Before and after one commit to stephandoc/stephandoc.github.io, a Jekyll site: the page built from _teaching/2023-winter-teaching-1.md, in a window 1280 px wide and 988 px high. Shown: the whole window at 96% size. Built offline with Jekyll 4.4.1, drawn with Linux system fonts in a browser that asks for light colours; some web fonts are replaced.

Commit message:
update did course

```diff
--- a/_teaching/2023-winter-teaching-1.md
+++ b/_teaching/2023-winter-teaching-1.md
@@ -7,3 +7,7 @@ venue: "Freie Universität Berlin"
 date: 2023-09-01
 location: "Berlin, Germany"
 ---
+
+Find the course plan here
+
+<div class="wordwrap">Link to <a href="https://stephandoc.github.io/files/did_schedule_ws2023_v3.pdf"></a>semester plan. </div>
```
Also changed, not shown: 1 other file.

### WHAT IS EXPECTED
Return the data exactly. Include every record.

### EXPECTED ANSWER
Before and after one commit to stephandoc/stephandoc.github.io, a Jekyll site: the page built from _teaching/2023-winter-teaching-1.md, in a window 1280 px wide and 988 px high. Shown: the whole window at 96% size. Built offline with Jekyll 4.4.1, drawn with Linux system fonts in a browser that asks for light colours; some web fonts are replaced.

Commit message:
update did course

```diff
--- a/_teaching/2023-winter-teaching-1.md
+++ b/_teaching/2023-winter-teaching-1.md
@@ -7,3 +7,7 @@ venue: "Freie Universität Berlin"
 date: 2023-09-01
 location: "Berlin, Germany"
 ---
+
+Find the course plan here
+
+<div class="wordwrap">Link to <a href="https://stephandoc.github.io/files/did_schedule_ws2023_v3.pdf"></a>semester plan. </div>
```
Also changed, not shown: 1 other file.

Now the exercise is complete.